Researchers at Virginia Commonwealth University and universities in China and Japan have discovered a new structural variant of carbon called "penta-graphene" - a very thin sheet of pure carbon that has a unique structure inspired by a pentagonal pattern of tiles found paving the streets of Cairo.
The newly discovered material, called penta-graphene, is a single layer of carbon pentagons that resembles the Cairo tiling, and that appears to be dynamically, thermally and mechanically stable.
"The three last important forms of carbon that have been discovered were fullerene, the nanotube and graphene. Each one of them has unique structure. Penta-graphene will belong in that category," said the paper's senior author, Puru Jena, Ph.D., distinguished professor in the Department of Physics in VCU's College of Humanities and Sciences.
Qian Wang, Ph.D., a professor at Peking University and an adjunct professor at VCU, was dining in a restaurant in Beijing with her husband when she noticed artwork on the wall depicting pentagon tiles from the streets of Cairo.
"I told my husband, "Come, see!
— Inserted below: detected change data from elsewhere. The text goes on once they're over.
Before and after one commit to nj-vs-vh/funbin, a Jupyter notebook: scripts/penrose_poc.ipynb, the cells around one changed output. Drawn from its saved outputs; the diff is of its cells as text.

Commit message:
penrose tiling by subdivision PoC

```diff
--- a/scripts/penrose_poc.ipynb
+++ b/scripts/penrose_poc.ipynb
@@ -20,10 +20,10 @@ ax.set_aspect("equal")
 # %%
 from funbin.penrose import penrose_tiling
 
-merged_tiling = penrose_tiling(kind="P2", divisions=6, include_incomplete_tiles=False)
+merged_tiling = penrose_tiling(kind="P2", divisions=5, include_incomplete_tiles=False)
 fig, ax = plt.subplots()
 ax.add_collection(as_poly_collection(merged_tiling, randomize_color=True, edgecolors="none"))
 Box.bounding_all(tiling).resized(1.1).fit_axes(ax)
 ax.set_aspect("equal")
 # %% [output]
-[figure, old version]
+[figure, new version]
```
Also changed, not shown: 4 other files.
This is a pattern composed only of pentagons,'" she said. "I took a picture and sent it to one of my students, and said, 'I think we can make this. It might be stable. But you must check it carefully.' He did, and it turned out that this structure is so beautiful yet also very simple."
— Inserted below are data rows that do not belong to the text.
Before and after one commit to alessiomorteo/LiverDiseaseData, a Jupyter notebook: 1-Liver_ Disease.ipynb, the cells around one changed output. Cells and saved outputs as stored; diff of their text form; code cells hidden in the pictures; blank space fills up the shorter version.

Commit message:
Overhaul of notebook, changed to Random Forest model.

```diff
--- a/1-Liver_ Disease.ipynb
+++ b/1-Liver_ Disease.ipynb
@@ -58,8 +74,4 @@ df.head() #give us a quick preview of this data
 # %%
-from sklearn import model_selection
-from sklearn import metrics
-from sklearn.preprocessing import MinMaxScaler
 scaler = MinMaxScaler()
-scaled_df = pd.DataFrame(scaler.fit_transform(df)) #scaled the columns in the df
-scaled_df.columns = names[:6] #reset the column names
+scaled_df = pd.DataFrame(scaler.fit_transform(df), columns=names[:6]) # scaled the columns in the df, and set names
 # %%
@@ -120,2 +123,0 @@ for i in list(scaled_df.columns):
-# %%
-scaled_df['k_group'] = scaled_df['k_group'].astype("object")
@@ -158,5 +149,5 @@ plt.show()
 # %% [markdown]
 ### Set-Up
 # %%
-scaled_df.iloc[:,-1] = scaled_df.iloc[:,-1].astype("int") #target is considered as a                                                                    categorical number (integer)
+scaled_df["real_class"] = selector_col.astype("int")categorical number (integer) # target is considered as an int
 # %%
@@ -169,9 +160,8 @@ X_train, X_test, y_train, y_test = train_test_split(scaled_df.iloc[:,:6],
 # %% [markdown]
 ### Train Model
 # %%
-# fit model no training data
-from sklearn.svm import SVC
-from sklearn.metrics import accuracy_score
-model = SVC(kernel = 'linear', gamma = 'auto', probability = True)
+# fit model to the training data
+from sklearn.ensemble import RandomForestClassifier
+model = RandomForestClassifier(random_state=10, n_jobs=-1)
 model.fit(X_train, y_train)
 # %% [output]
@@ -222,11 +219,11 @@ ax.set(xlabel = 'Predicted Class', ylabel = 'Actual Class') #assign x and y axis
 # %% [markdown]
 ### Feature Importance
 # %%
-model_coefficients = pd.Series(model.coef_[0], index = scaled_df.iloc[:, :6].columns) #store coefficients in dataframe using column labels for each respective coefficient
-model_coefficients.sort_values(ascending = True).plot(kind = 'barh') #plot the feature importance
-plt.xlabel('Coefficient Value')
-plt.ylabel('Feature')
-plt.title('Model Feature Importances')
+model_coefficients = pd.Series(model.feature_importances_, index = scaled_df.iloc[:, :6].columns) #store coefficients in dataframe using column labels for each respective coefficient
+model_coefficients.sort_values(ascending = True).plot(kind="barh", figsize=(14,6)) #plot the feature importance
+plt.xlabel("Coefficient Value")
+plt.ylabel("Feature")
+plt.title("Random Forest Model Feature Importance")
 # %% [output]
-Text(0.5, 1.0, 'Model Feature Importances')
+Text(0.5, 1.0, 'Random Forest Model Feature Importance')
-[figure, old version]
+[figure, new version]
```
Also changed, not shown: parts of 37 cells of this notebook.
Most forms of carbon are made of hexagonal building blocks, sometimes interspersed with pentagons. Penta-graphene would be a unique two-dimensional carbon allotrope composed exclusively of pentagons.
Along with Jena and Wang, the paper's authors include Shunhong Zhang, Ph.D candidate, from Peking University; Jian Zhou, Ph.D., a postdoctoral researcher at VCU; Xiaoshuang Chen, Ph.D., from the Chinese Academy of Science in Shanghai; and Yoshiyuki Kawazoe, Ph.D., from Tohoku University in Sendai, Japan.
The researchers simulated the synthesis of penta-graphene using computer modelling. The results suggest that the material might outperform graphene in certain applications, as it would be mechanically stable, possess very high strength, and be capable of withstanding temperatures of up to 1,000 degrees Kelvin.
"You know the saying, diamonds are forever? That's because it takes a lot of energy to convert diamond back into graphite," Jena said. "This will be similar."
Penta-graphene has several interesting and unusual properties, Jena said. For example, penta-graphene is a semiconductor, whereas graphene is a conductor of electricity.
"When you take graphene and roll it up, you make what is called a carbon nanotube which can be metallic or semiconducting," Jena said. "Penta-graphene, when you roll it up, will also make a nanotube, but it is always semiconducting."
The way the material stretches is also highly unusual, the researchers said.
"If you stretch graphene, it will expand along the direction it is stretched, but contract along the perpendicular direction." Wang said. "However, if you stretch penta-graphene, it will expand in both directions."
The material's mechanical strength, derived from a rare property known as Negative Poisson's Ratio, may hold especially interesting applications for technology, the researchers said.
Penta-graphene's properties suggest that it may have applications in electronics, biomedicine, nanotechnology and more.
The next step, Jena said, is for scientists to synthesize penta-graphene.
"Once you make it, it [will be] very stable. So the question becomes, how do you make it? In this paper, we have some ideas. Right now, the project is theoretical. It's based on computer modelling, but we believe in this prediction quite strongly. And once you make it, it will open up an entirely new branch of carbon science. Two-dimensional carbon made completely of pentagons has never been known."